# ASSIGNMENT
Every record below, from first to last: print it exactly as shown.

● ● ● ●

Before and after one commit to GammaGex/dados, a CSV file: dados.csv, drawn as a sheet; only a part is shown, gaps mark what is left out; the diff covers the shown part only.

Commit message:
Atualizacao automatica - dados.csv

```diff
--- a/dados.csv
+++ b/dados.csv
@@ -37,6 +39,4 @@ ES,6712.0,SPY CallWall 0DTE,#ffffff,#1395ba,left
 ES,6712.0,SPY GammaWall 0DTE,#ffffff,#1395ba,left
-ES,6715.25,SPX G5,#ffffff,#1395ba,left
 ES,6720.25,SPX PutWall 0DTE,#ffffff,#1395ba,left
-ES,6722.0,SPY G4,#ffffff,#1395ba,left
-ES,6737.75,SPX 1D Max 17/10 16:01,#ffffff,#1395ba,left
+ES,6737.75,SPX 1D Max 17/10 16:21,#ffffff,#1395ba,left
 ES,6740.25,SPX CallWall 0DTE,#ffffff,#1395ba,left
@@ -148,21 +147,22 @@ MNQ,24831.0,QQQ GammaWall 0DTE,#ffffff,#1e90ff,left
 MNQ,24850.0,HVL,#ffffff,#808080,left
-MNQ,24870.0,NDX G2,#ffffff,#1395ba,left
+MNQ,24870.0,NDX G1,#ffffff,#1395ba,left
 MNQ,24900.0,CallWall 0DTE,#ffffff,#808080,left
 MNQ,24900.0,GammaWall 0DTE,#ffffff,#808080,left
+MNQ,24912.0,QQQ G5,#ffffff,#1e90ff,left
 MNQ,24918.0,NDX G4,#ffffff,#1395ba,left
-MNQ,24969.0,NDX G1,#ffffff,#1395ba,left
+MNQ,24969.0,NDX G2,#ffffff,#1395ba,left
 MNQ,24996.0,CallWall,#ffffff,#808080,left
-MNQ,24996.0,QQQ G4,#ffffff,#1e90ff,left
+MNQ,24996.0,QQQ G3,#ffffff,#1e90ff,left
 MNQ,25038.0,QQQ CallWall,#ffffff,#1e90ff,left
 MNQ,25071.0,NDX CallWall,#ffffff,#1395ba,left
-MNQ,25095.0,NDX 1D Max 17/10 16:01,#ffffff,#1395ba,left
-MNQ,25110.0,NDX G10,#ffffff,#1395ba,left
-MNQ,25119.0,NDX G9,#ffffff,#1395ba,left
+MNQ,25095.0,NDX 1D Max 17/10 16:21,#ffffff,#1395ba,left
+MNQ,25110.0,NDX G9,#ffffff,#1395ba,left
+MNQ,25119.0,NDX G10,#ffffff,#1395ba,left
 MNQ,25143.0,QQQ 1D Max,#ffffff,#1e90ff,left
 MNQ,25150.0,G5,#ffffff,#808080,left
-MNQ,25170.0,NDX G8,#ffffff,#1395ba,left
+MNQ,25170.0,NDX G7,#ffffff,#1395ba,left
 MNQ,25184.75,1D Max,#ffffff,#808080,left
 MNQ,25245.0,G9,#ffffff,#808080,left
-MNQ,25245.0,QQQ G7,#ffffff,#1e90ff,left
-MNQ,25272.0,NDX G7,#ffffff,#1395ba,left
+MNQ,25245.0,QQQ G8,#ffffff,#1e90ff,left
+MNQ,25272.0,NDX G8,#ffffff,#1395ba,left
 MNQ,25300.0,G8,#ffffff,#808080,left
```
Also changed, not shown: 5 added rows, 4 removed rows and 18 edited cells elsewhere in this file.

● ● ● ●

# ANSWER BOX
Before and after one commit to GammaGex/dados, a CSV file: dados.csv, drawn as a sheet; only a part is shown, gaps mark what is left out; the diff covers the shown part only.

Commit message:
Atualizacao automatica - dados.csv

```diff
--- a/dados.csv
+++ b/dados.csv
@@ -37,6 +39,4 @@ ES,6712.0,SPY CallWall 0DTE,#ffffff,#1395ba,left
 ES,6712.0,SPY GammaWall 0DTE,#ffffff,#1395ba,left
-ES,6715.25,SPX G5,#ffffff,#1395ba,left
 ES,6720.25,SPX PutWall 0DTE,#ffffff,#1395ba,left
-ES,6722.0,SPY G4,#ffffff,#1395ba,left
-ES,6737.75,SPX 1D Max 17/10 16:01,#ffffff,#1395ba,left
+ES,6737.75,SPX 1D Max 17/10 16:21,#ffffff,#1395ba,left
 ES,6740.25,SPX CallWall 0DTE,#ffffff,#1395ba,left
@@ -148,21 +147,22 @@ MNQ,24831.0,QQQ GammaWall 0DTE,#ffffff,#1e90ff,left
 MNQ,24850.0,HVL,#ffffff,#808080,left
-MNQ,24870.0,NDX G2,#ffffff,#1395ba,left
+MNQ,24870.0,NDX G1,#ffffff,#1395ba,left
 MNQ,24900.0,CallWall 0DTE,#ffffff,#808080,left
 MNQ,24900.0,GammaWall 0DTE,#ffffff,#808080,left
+MNQ,24912.0,QQQ G5,#ffffff,#1e90ff,left
 MNQ,24918.0,NDX G4,#ffffff,#1395ba,left
-MNQ,24969.0,NDX G1,#ffffff,#1395ba,left
+MNQ,24969.0,NDX G2,#ffffff,#1395ba,left
 MNQ,24996.0,CallWall,#ffffff,#808080,left
-MNQ,24996.0,QQQ G4,#ffffff,#1e90ff,left
+MNQ,24996.0,QQQ G3,#ffffff,#1e90ff,left
 MNQ,25038.0,QQQ CallWall,#ffffff,#1e90ff,left
 MNQ,25071.0,NDX CallWall,#ffffff,#1395ba,left
-MNQ,25095.0,NDX 1D Max 17/10 16:01,#ffffff,#1395ba,left
-MNQ,25110.0,NDX G10,#ffffff,#1395ba,left
-MNQ,25119.0,NDX G9,#ffffff,#1395ba,left
+MNQ,25095.0,NDX 1D Max 17/10 16:21,#ffffff,#1395ba,left
+MNQ,25110.0,NDX G9,#ffffff,#1395ba,left
+MNQ,25119.0,NDX G10,#ffffff,#1395ba,left
 MNQ,25143.0,QQQ 1D Max,#ffffff,#1e90ff,left
 MNQ,25150.0,G5,#ffffff,#808080,left
-MNQ,25170.0,NDX G8,#ffffff,#1395ba,left
+MNQ,25170.0,NDX G7,#ffffff,#1395ba,left
 MNQ,25184.75,1D Max,#ffffff,#808080,left
 MNQ,25245.0,G9,#ffffff,#808080,left
-MNQ,25245.0,QQQ G7,#ffffff,#1e90ff,left
-MNQ,25272.0,NDX G7,#ffffff,#1395ba,left
+MNQ,25245.0,QQQ G8,#ffffff,#1e90ff,left
+MNQ,25272.0,NDX G8,#ffffff,#1395ba,left
 MNQ,25300.0,G8,#ffffff,#808080,left
```
Also changed, not shown: 5 added rows, 4 removed rows and 18 edited cells elsewhere in this file.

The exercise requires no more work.